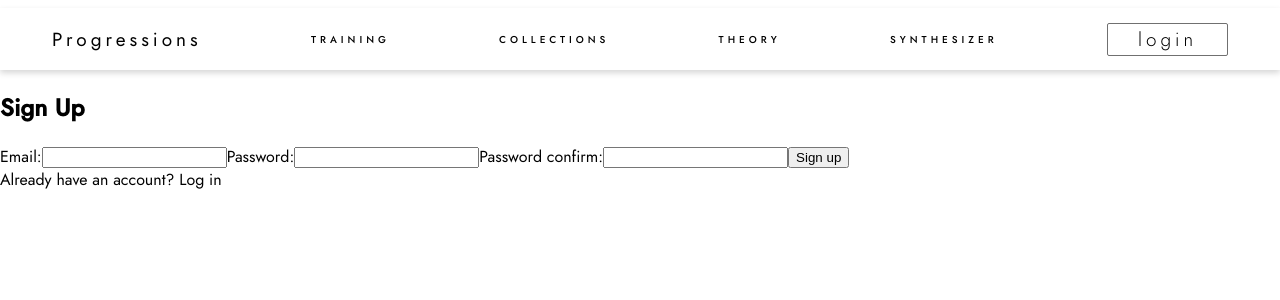
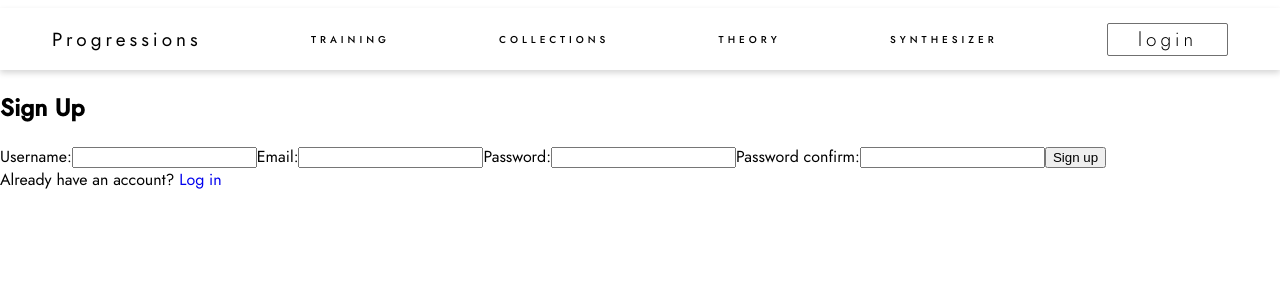
Before and after one commit to HialeahLiam/Progressions-old-, a React (Create React App) app: page /signup in a window 1280 px wide. Shown: the top 300 px of the page. Built offline with nearby package versions, Linux system fonts and the light colour scheme; no server answers.

Commit message:
Email and password authentication implemented. Return routing from signup and login pages implemented

```diff
--- /dev/null
+++ b/src/components/Login/Login.jsx
@@ -0,0 +1,74 @@
+import React, { useContext, useState } from 'react';
+// eslint-disable-next-line no-unused-vars
+import PropTypes from 'prop-types';
+import { Link, useLocation, useNavigate } from 'react-router-dom';
+import { AuthContext } from '../../contexts/AuthContext';
+
+function Login() {
+  const [email, setEmail] = useState('');
+  const [password, setPassword] = useState('');
+  const [error, setError] = useState('');
+  const [loading, setLoading] = useState(false);
+
+  const { login } = useContext(AuthContext);
+
+  const location = useLocation();
+  const navigate = useNavigate();
+
+  const from = location?.state?.from?.pathname || '/';
+  console.log('Location from login:');
+  console.log(from);
+
+  const handleSubmit = async (event) => {
+    event.preventDefault();
+
+    try {
+      setError('');
+      setLoading(true);
+      await login(email, password);
+      navigate(from, { replace: true });
+    } catch (e) {
+      setLoading(false);
+
+      console.log(`Something went wrong:\n\n${e.message}`);
+    }
+  };
+
+  const handleEmailChange = (event) => {
+    setEmail(event.target.value);
+  };
+
+  const handlePasswordChange = (event) => {
+    setPassword(event.target.value);
+  };
+
+  return (
+    <>
+      <h2>Log in</h2>
+      {error && error}
+      <form onSubmit={handleSubmit}>
+        <label htmlFor="email">
+          Email:
+          {/* The name attribute is used when sending data in a form submission. */}
+          <input type="text" name="email" value={email} onChange={handleEmailChange} />
+        </label>
+
+        <label htmlFor="password">
+          Password:
+          <input type="text" name="password" value={password} onChange={handlePasswordChange} />
+        </label>
+        <input disabled={loading} type="submit" value="login" />
+
+      </form>
+      <div>
+        Need an account?
+        {' '}
+        <Link to="/signup" state={{ from: location?.state?.from }}>Sign up!</Link>
+      </div>
+    </>
+  );
+}
+
+Login.propTypes = {};
+
+export default Login;
--- a/src/components/NavBar/NavBar.jsx
+++ b/src/components/NavBar/NavBar.jsx
@@ -1,11 +1,14 @@
 import React from 'react';
 // import PropTypes from 'prop-types';
-import { Link } from 'react-router-dom';
+import { useLocation, useNavigate } from 'react-router-dom';
 import NavLink from '../NavLink/NavLink';
 import Button from '../Button/Button';
 import styles from './NavBar.module.css';
 
 function NavBar() {
+  const navigate = useNavigate();
+  const location = useLocation();
+
   return (
     <nav className={styles.nav}>
       <span className={styles.logo}>Progressions</span>
@@ -13,7 +16,15 @@ function NavBar() {
       <NavLink target="">collections</NavLink>
       <NavLink target="">theory</NavLink>
       <NavLink target="/synthesizer">synthesizer</NavLink>
-      <Link to="signup"><Button type="square" clickHandler={() => 5}>login</Button></Link>
+      <Button
+        type="square"
+        clickHandler={() => {
+          navigate('/login', { state: { from: location } });
+        }}
+      >
+        login
+
+      </Button>
     </nav>
   );
 }
--- a/src/components/SignUp/SignUp.jsx
+++ b/src/components/SignUp/SignUp.jsx
@@ -1,9 +1,11 @@
 /* eslint-disable no-unused-vars */
 import React, { useContext, useState } from 'react';
 import PropTypes from 'prop-types';
+import { Link, useLocation, useNavigate } from 'react-router-dom';
 import { AuthContext } from '../../contexts/AuthContext';
 
 function SignUp(props) {
+  const [username, setUsername] = useState('');
   const [email, setEmail] = useState('');
   const [password, setPassword] = useState('');
   const [passwordConfirm, setPasswordConfirm] = useState('');
@@ -11,6 +13,13 @@ function SignUp(props) {
   const [loading, setLoading] = useState(false);
 
   const { currentUser, signUp } = useContext(AuthContext);
+
+  const location = useLocation();
+  const navigate = useNavigate();
+
+  const from = location?.state?.from?.pathname || '/';
+  console.log('Location from signup:');
+  console.log(from);
 
   // eslint-disable-next-line consistent-return
   const handleSubmit = async (event) => {
@@ -24,16 +33,16 @@ function SignUp(props) {
       setError('');
       setLoading(true);
       await signUp(email, password);
+      navigate(from, { replace: true });
     } catch (e) {
-      console.log(`Something went wrong:\n\n${e.message}`);
+      setLoading(false);
+
+      console.log(`Something went wrong:\n\n${e}`);
     }
+  };
 
-    setLoading(false);
-    // console.log('Form Submitted');
-    // console.log(`Email: ${email}`);
-    // console.log(`Password: ${password}`);
-    // console.log(`Password-confirm: ${passwordConfirm}`);
-    // console.log('Context:');
+  const handleUsernameChange = (event) => {
+    setUsername(event.target.value);
   };
 
   const handleEmailChange = (event) => {
@@ -53,6 +62,13 @@ function SignUp(props) {
       <h2>Sign Up</h2>
       {error && <h3>Passwords do not match</h3>}
       <form onSubmit={handleSubmit}>
+
+        <label htmlFor="email">
+          Username:
+          {/* The name attribute is used when sending data in a form submission. */}
+          <input type="text" name="username" value={username} onChange={handleUsernameChange} />
+        </label>
+
         <label htmlFor="email">
           Email:
           {/* The name attribute is used when sending data in a form submission. */}
@@ -72,7 +88,9 @@ function SignUp(props) {
 
       </form>
       <div>
-        Already have an account? Log in
+        Already have an account?
+        {' '}
+        <Link to="/login" state={{ from: location?.state?.from }}>Log in</Link>
       </div>
     </>
   );
--- a/src/contexts/AuthContext.jsx
+++ b/src/contexts/AuthContext.jsx
@@ -1,6 +1,10 @@
 import React, { createContext, useEffect, useState } from 'react';
 import PropTypes from 'prop-types';
-import { createUserWithEmailAndPassword, onAuthStateChanged } from 'firebase/auth';
+import {
+  createUserWithEmailAndPassword, onAuthStateChanged,
+
+  signInWithEmailAndPassword,
+} from 'firebase/auth';
 import { auth } from '../firebase';
 
 export const AuthContext = createContext(1);
@@ -10,6 +14,8 @@ function AuthProvider({ children }) {
   const [loading, setLoading] = useState(true);
 
   const signUp = (email, password) => createUserWithEmailAndPassword(auth, email, password);
+
+  const login = (email, password) => signInWithEmailAndPassword(auth, email, password);
 
   useEffect(() => {
     // firebase return an Unsubscribe function to remove observer callback,
@@ -26,6 +32,7 @@ function AuthProvider({ children }) {
   const contextValue = {
     currentUser,
     signUp,
+    login,
   };
 
   return (
--- a/src/index.jsx
+++ b/src/index.jsx
@@ -7,6 +7,7 @@ import App from './App';
 import Training from './components/routes/training';
 import Synthesizer from './components/routes/synthesizer';
 import SignUp from './components/SignUp/SignUp';
+import Login from './components/Login/Login';
 
 ReactDOM.render(
   <React.StrictMode>
@@ -16,6 +17,7 @@ ReactDOM.render(
           <Route path="training" element={<Training />} />
           <Route path="synthesizer" element={<Synthesizer />} />
           <Route path="signup" element={<SignUp />} />
+          <Route path="login" element={<Login />} />
         </Route>
       </Routes>
     </BrowserRouter>
```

----------

Assigned task:
Show the lines from the data above that contain the string "onSubmit".

Written response:
+      <form onSubmit={handleSubmit}>
       <form onSubmit={handleSubmit}>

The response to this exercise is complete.